Dataset excerpts
········

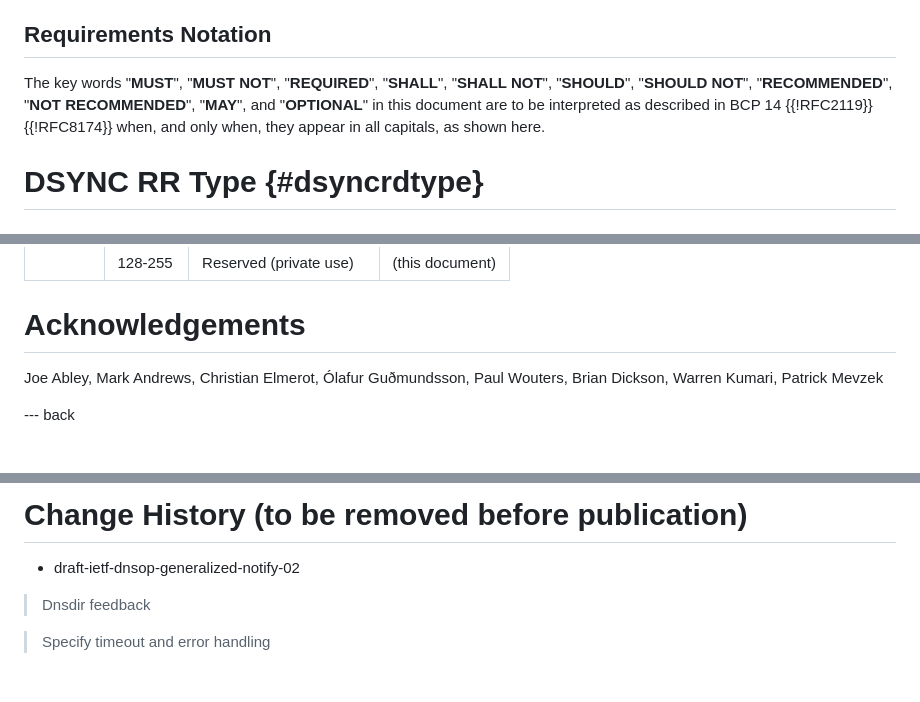
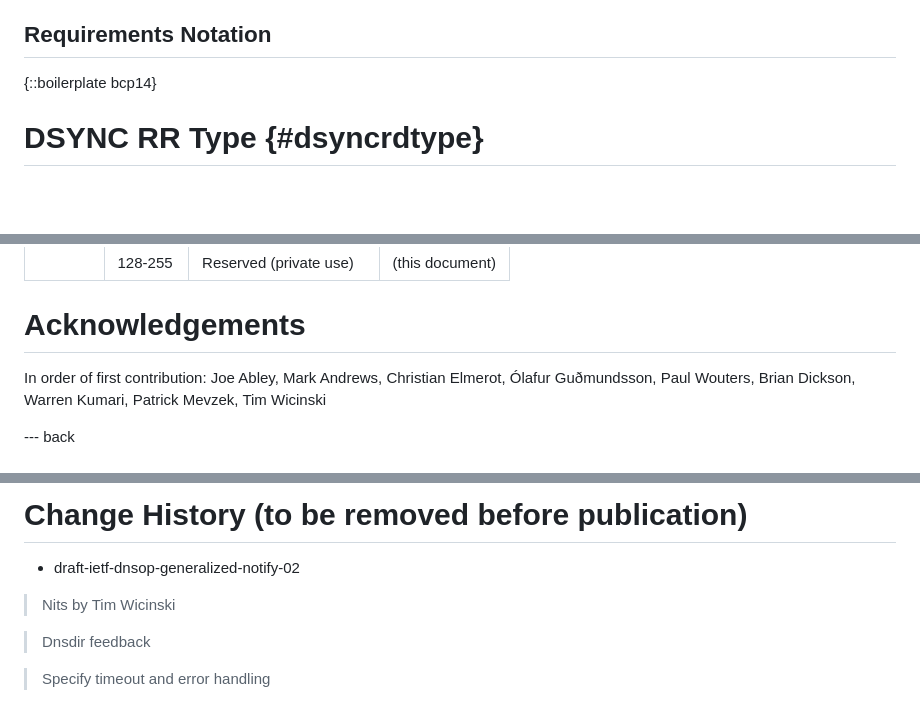
Before and after one commit to stepnem/draft-ietf-dnsop-generalized-notify, a Markdown page: draft-ietf-dnsop-generalized-notify.md, 3 parts joined by grey strips. Rendered like a GitHub page; blank space fills up the shorter version.

Commit message:
Nits by Tim Wicinski, fixes #26

```diff
--- a/draft-ietf-dnsop-generalized-notify.md
+++ b/draft-ietf-dnsop-generalized-notify.md
@@ -99,11 +99,7 @@ can then simply look up that information (see {{discovery}}).
 
 ## Requirements Notation
 
-The key words "**MUST**", "**MUST NOT**", "**REQUIRED**", "**SHALL**", "**SHALL
-NOT**", "**SHOULD**", "**SHOULD NOT**", "**RECOMMENDED**", "**NOT
-RECOMMENDED**", "**MAY**", and "**OPTIONAL**" in this document are to be
-interpreted as described in BCP 14 {{!RFC2119}} {{!RFC8174}} when, and only
-when, they appear in all capitals, as shown here.
+{::boilerplate bcp14}
 
 # DSYNC RR Type {#dsyncrdtype}
 
@@ -540,8 +536,9 @@ Reference
 
 # Acknowledgements
 
+In order of first contribution:
 Joe Abley, Mark Andrews, Christian Elmerot, Ólafur Guðmundsson, Paul
-Wouters, Brian Dickson, Warren Kumari, Patrick Mevzek
+Wouters, Brian Dickson, Warren Kumari, Patrick Mevzek, Tim Wicinski
 
 --- back
 
@@ -597,6 +594,8 @@ conceivable, the detailed specification is left for future work.
 
 * draft-ietf-dnsop-generalized-notify-02
 
+> Nits by Tim Wicinski
+
 > Dnsdir feedback
 
 > Specify timeout and error handling
```
Also changed, not shown: other parts of draft-ietf-dnsop-generalized-notify.md (+2 -2 lines).
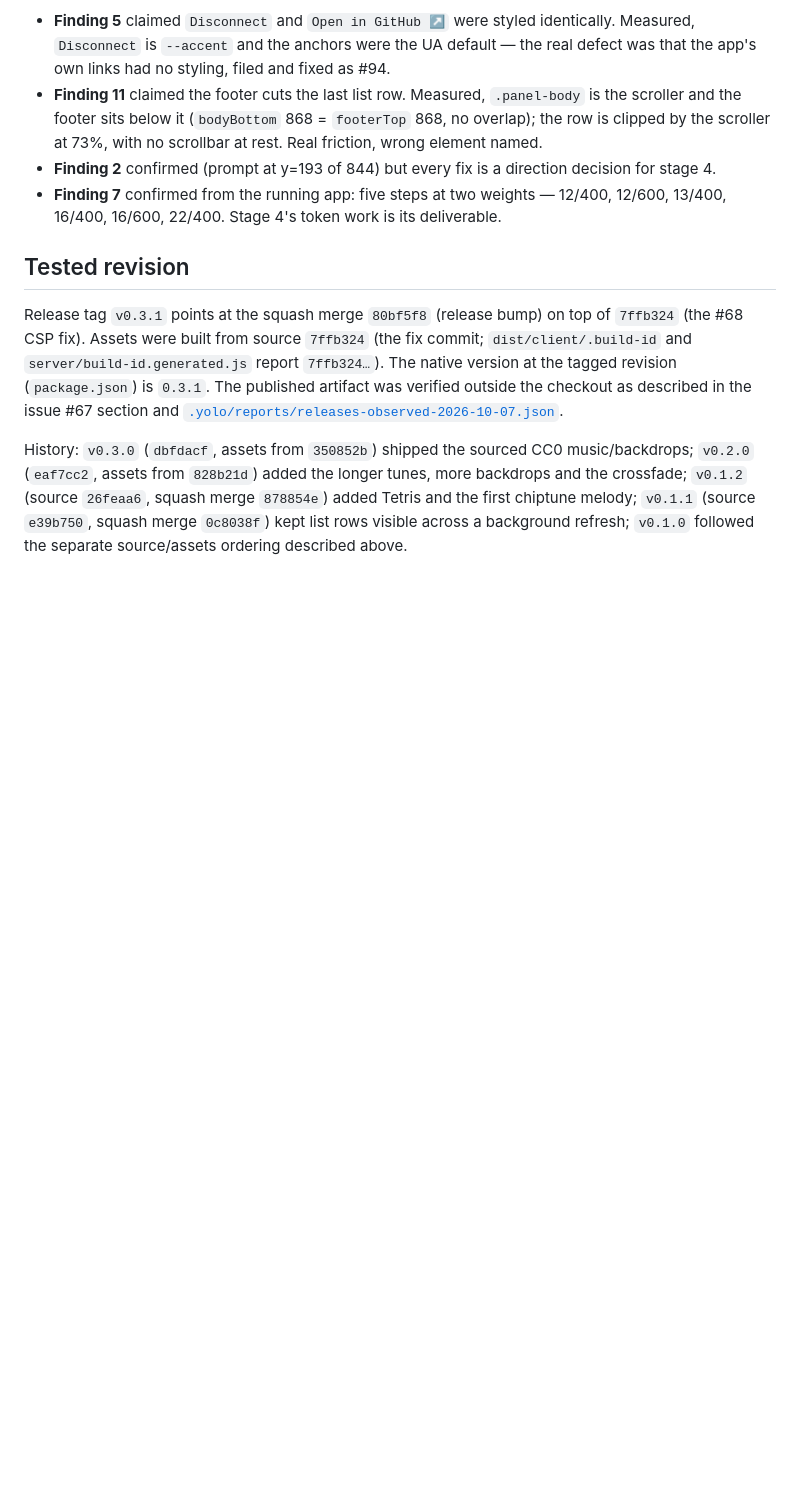
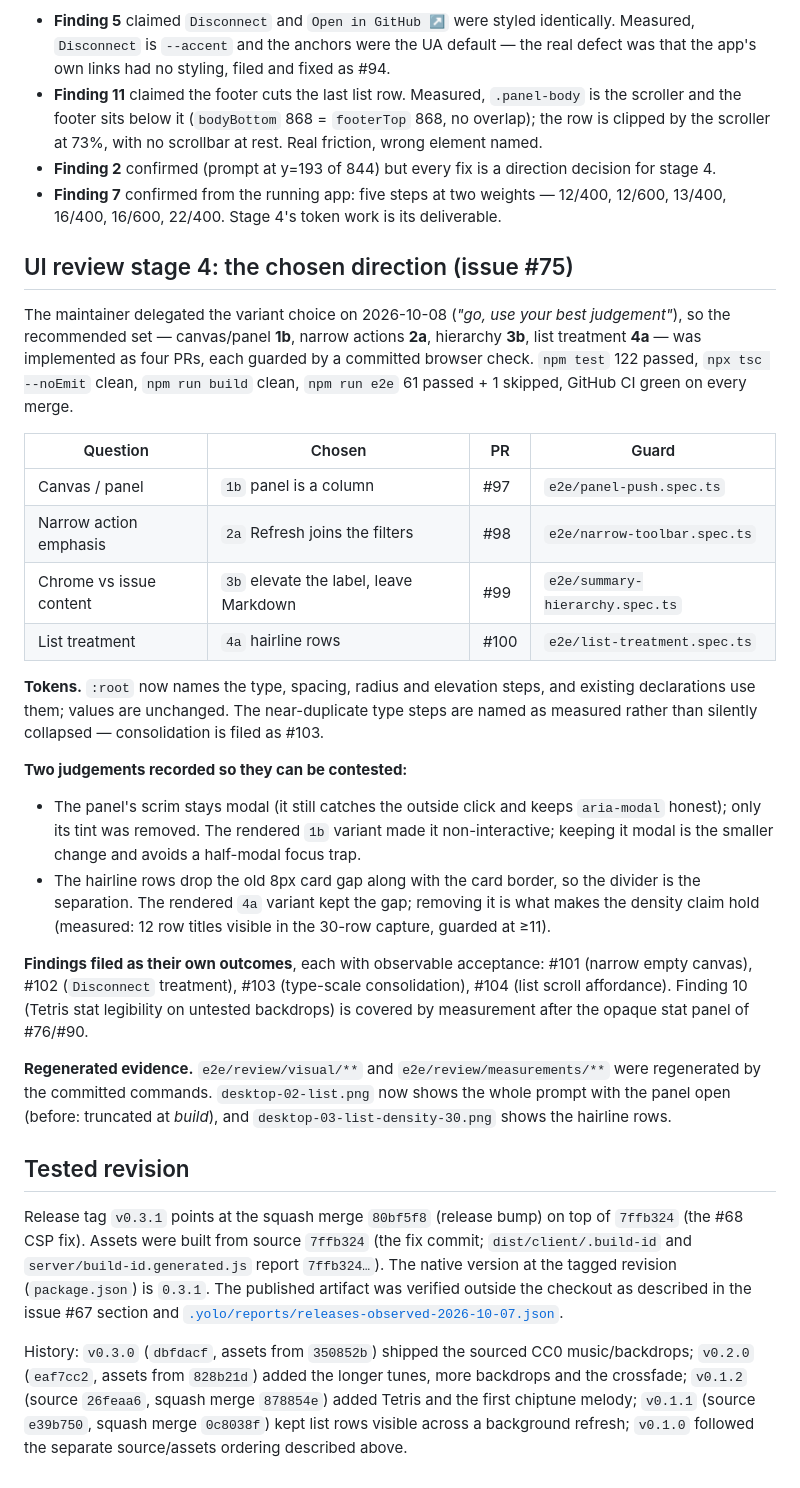
Before and after one commit to normzhou/yolo-blank-canvas, a Markdown page: docs/verification.md, the part around the change. Rendered like a GitHub page; blank space fills up the shorter version.

Commit message:
[yolo] Record the UI review stage-4 direction and its evidence (#75) (#105)
Adds the stage-4 verification section: the delegated choices (1b 2a 3b 4a),
the four guarded PRs, the token layer, the two recorded judgements (the scrim
stays modal; the hairline rows drop the old card gap) and the four follow-up
outcomes filed as #101-#104.

Refs #75

---
Filed by an AI agent under the L1 grant in `.yolo/governance/AUTHORITY.md`. Outcome: #75.

```diff
--- a/docs/verification.md
+++ b/docs/verification.md
@@ -348,6 +348,43 @@ defects. Recorded in full on [#75](https://github.com/normzhou/yolo-blank-canvas
 - **Finding 7** confirmed from the running app: five steps at two weights — 12/400, 12/600, 13/400,
   16/400, 16/600, 22/400. Stage 4's token work is its deliverable.
 
+## UI review stage 4: the chosen direction (issue #75)
+
+The maintainer delegated the variant choice on 2026-10-08 (*"go, use your best judgement"*), so
+the recommended set — canvas/panel **1b**, narrow actions **2a**, hierarchy **3b**, list treatment
+**4a** — was implemented as four PRs, each guarded by a committed browser check. `npm test` 122
+passed, `npx tsc --noEmit` clean, `npm run build` clean, `npm run e2e` 61 passed + 1 skipped,
+GitHub CI green on every merge.
+
+| Question | Chosen | PR | Guard |
+| --- | --- | --- | --- |
+| Canvas / panel | `1b` panel is a column | #97 | `e2e/panel-push.spec.ts` |
+| Narrow action emphasis | `2a` Refresh joins the filters | #98 | `e2e/narrow-toolbar.spec.ts` |
+| Chrome vs issue content | `3b` elevate the label, leave Markdown | #99 | `e2e/summary-hierarchy.spec.ts` |
+| List treatment | `4a` hairline rows | #100 | `e2e/list-treatment.spec.ts` |
+
+**Tokens.** `:root` now names the type, spacing, radius and elevation steps, and existing
+declarations use them; values are unchanged. The near-duplicate type steps are named as measured
+rather than silently collapsed — consolidation is filed as #103.
+
+**Two judgements recorded so they can be contested:**
+
+- The panel's scrim stays modal (it still catches the outside click and keeps `aria-modal`
+honest); only its tint was removed. The rendered `1b` variant made it non-interactive; keeping it
+modal is the smaller change and avoids a half-modal focus trap.
+- The hairline rows drop the old 8px card gap along with the card border, so the divider is the
+separation. The rendered `4a` variant kept the gap; removing it is what makes the density claim
+hold (measured: 12 row titles visible in the 30-row capture, guarded at ≥11).
+
+**Findings filed as their own outcomes**, each with observable acceptance: #101 (narrow empty
+canvas), #102 (`Disconnect` treatment), #103 (type-scale consolidation), #104 (list scroll
+affordance). Finding 10 (Tetris stat legibility on untested backdrops) is covered by measurement
+after the opaque stat panel of #76/#90.
+
+**Regenerated evidence.** `e2e/review/visual/**` and `e2e/review/measurements/**` were regenerated
+by the committed commands. `desktop-02-list.png` now shows the whole prompt with the panel open
+(before: truncated at *build*), and `desktop-03-list-density-30.png` shows the hairline rows.
+
 ## Tested revision
 
 Release tag `v0.3.1` points at the squash merge `80bf5f8` (release bump) on top of
```
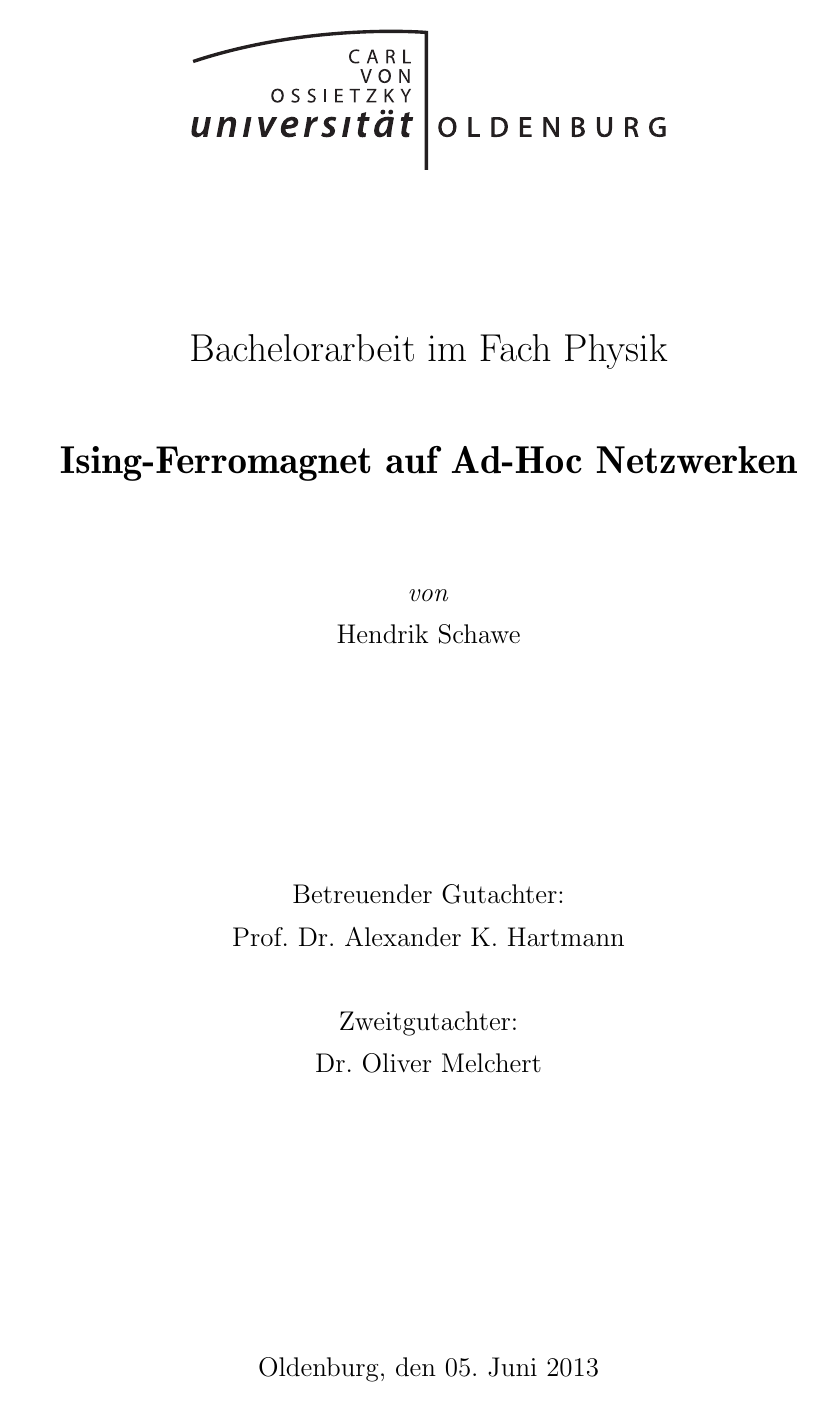
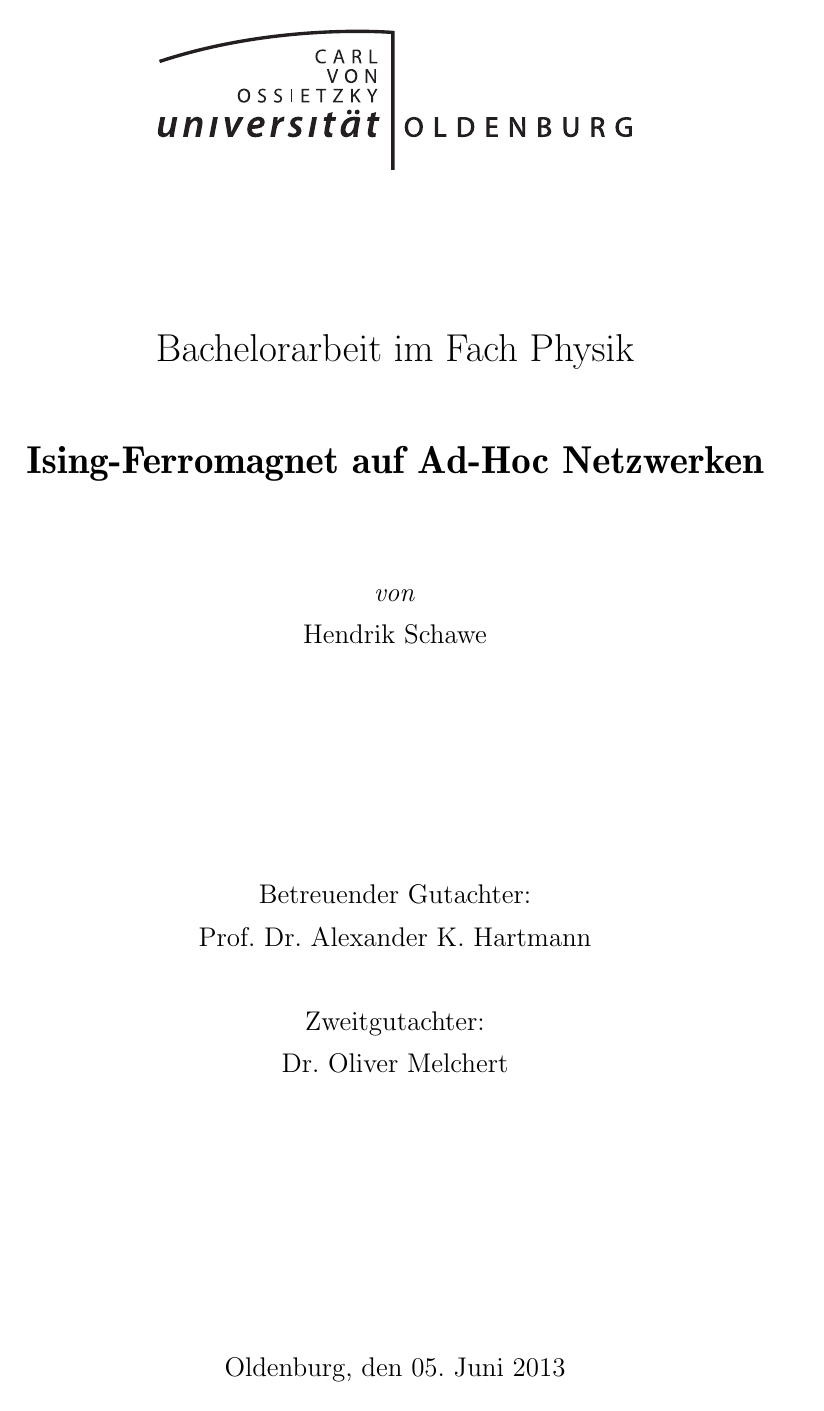
Before and after one commit to surt91/IsingFerromagnet, a LaTeX document (Tex/Ferromagnet.tex): page 1 of 15. Compiled offline with pdfLaTeX; an older LaTeX class or package is replaced by its successor.

Commit message:
Zweiseitiges Layout konsequenter umgesetzt

```diff
--- a/Tex/Ferromagnet.tex
+++ b/Tex/Ferromagnet.tex
@@ -18,8 +18,9 @@
 \usepackage{setspace}
 \linespread{1.25}
 \usepackage{geometry}
-\geometry{a4paper, top=21mm, left=30mm, right=30mm, bottom=21mm,
-          headsep=10mm, footskip=12mm}
+%~ \geometry{a4paper, top=21mm, left=30mm, right=30mm, bottom=21mm,
+          %~ headsep=10mm, footskip=12mm}
+\geometry{a4paper, top=21mm, bottom=21mm, headsep=10mm, footskip=12mm}
 \usepackage[utf8]{inputenc}
 \addtokomafont{sectioning}{\rmfamily}
 %\renewcommand{\figurename}{Abb.}
```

········

Your copy must match the records above word for word and contain no pictures.

• Problem solution:
Before and after one commit to stepnem/draft-ietf-dnsop-generalized-notify, a Markdown page: draft-ietf-dnsop-generalized-notify.md, 3 parts joined by grey strips. Rendered like a GitHub page; blank space fills up the shorter version.

Commit message:
Nits by Tim Wicinski, fixes #26

```diff
--- a/draft-ietf-dnsop-generalized-notify.md
+++ b/draft-ietf-dnsop-generalized-notify.md
@@ -99,11 +99,7 @@ can then simply look up that information (see {{discovery}}).
 
 ## Requirements Notation
 
-The key words "**MUST**", "**MUST NOT**", "**REQUIRED**", "**SHALL**", "**SHALL
-NOT**", "**SHOULD**", "**SHOULD NOT**", "**RECOMMENDED**", "**NOT
-RECOMMENDED**", "**MAY**", and "**OPTIONAL**" in this document are to be
-interpreted as described in BCP 14 {{!RFC2119}} {{!RFC8174}} when, and only
-when, they appear in all capitals, as shown here.
+{::boilerplate bcp14}
 
 # DSYNC RR Type {#dsyncrdtype}
 
@@ -540,8 +536,9 @@ Reference
 
 # Acknowledgements
 
+In order of first contribution:
 Joe Abley, Mark Andrews, Christian Elmerot, Ólafur Guðmundsson, Paul
-Wouters, Brian Dickson, Warren Kumari, Patrick Mevzek
+Wouters, Brian Dickson, Warren Kumari, Patrick Mevzek, Tim Wicinski
 
 --- back
 
@@ -597,6 +594,8 @@ conceivable, the detailed specification is left for future work.
 
 * draft-ietf-dnsop-generalized-notify-02
 
+> Nits by Tim Wicinski
+
 > Dnsdir feedback
 
 > Specify timeout and error handling
```
Also changed, not shown: other parts of draft-ietf-dnsop-generalized-notify.md (+2 -2 lines).
Before and after one commit to normzhou/yolo-blank-canvas, a Markdown page: docs/verification.md, the part around the change. Rendered like a GitHub page; blank space fills up the shorter version.

Commit message:
[yolo] Record the UI review stage-4 direction and its evidence (#75) (#105)
Adds the stage-4 verification section: the delegated choices (1b 2a 3b 4a),
the four guarded PRs, the token layer, the two recorded judgements (the scrim
stays modal; the hairline rows drop the old card gap) and the four follow-up
outcomes filed as #101-#104.

Refs #75

---
Filed by an AI agent under the L1 grant in `.yolo/governance/AUTHORITY.md`. Outcome: #75.

```diff
--- a/docs/verification.md
+++ b/docs/verification.md
@@ -348,6 +348,43 @@ defects. Recorded in full on [#75](https://github.com/normzhou/yolo-blank-canvas
 - **Finding 7** confirmed from the running app: five steps at two weights — 12/400, 12/600, 13/400,
   16/400, 16/600, 22/400. Stage 4's token work is its deliverable.
 
+## UI review stage 4: the chosen direction (issue #75)
+
+The maintainer delegated the variant choice on 2026-10-08 (*"go, use your best judgement"*), so
+the recommended set — canvas/panel **1b**, narrow actions **2a**, hierarchy **3b**, list treatment
+**4a** — was implemented as four PRs, each guarded by a committed browser check. `npm test` 122
+passed, `npx tsc --noEmit` clean, `npm run build` clean, `npm run e2e` 61 passed + 1 skipped,
+GitHub CI green on every merge.
+
+| Question | Chosen | PR | Guard |
+| --- | --- | --- | --- |
+| Canvas / panel | `1b` panel is a column | #97 | `e2e/panel-push.spec.ts` |
+| Narrow action emphasis | `2a` Refresh joins the filters | #98 | `e2e/narrow-toolbar.spec.ts` |
+| Chrome vs issue content | `3b` elevate the label, leave Markdown | #99 | `e2e/summary-hierarchy.spec.ts` |
+| List treatment | `4a` hairline rows | #100 | `e2e/list-treatment.spec.ts` |
+
+**Tokens.** `:root` now names the type, spacing, radius and elevation steps, and existing
+declarations use them; values are unchanged. The near-duplicate type steps are named as measured
+rather than silently collapsed — consolidation is filed as #103.
+
+**Two judgements recorded so they can be contested:**
+
+- The panel's scrim stays modal (it still catches the outside click and keeps `aria-modal`
+honest); only its tint was removed. The rendered `1b` variant made it non-interactive; keeping it
+modal is the smaller change and avoids a half-modal focus trap.
+- The hairline rows drop the old 8px card gap along with the card border, so the divider is the
+separation. The rendered `4a` variant kept the gap; removing it is what makes the density claim
+hold (measured: 12 row titles visible in the 30-row capture, guarded at ≥11).
+
+**Findings filed as their own outcomes**, each with observable acceptance: #101 (narrow empty
+canvas), #102 (`Disconnect` treatment), #103 (type-scale consolidation), #104 (list scroll
+affordance). Finding 10 (Tetris stat legibility on untested backdrops) is covered by measurement
+after the opaque stat panel of #76/#90.
+
+**Regenerated evidence.** `e2e/review/visual/**` and `e2e/review/measurements/**` were regenerated
+by the committed commands. `desktop-02-list.png` now shows the whole prompt with the panel open
+(before: truncated at *build*), and `desktop-03-list-density-30.png` shows the hairline rows.
+
 ## Tested revision
 
 Release tag `v0.3.1` points at the squash merge `80bf5f8` (release bump) on top of
```
Before and after one commit to surt91/IsingFerromagnet, a LaTeX document (Tex/Ferromagnet.tex): page 1 of 15. Compiled offline with pdfLaTeX; an older LaTeX class or package is replaced by its successor.

Commit message:
Zweiseitiges Layout konsequenter umgesetzt

```diff
--- a/Tex/Ferromagnet.tex
+++ b/Tex/Ferromagnet.tex
@@ -18,8 +18,9 @@
 \usepackage{setspace}
 \linespread{1.25}
 \usepackage{geometry}
-\geometry{a4paper, top=21mm, left=30mm, right=30mm, bottom=21mm,
-          headsep=10mm, footskip=12mm}
+%~ \geometry{a4paper, top=21mm, left=30mm, right=30mm, bottom=21mm,
+          %~ headsep=10mm, footskip=12mm}
+\geometry{a4paper, top=21mm, bottom=21mm, headsep=10mm, footskip=12mm}
 \usepackage[utf8]{inputenc}
 \addtokomafont{sectioning}{\rmfamily}
 %\renewcommand{\figurename}{Abb.}
```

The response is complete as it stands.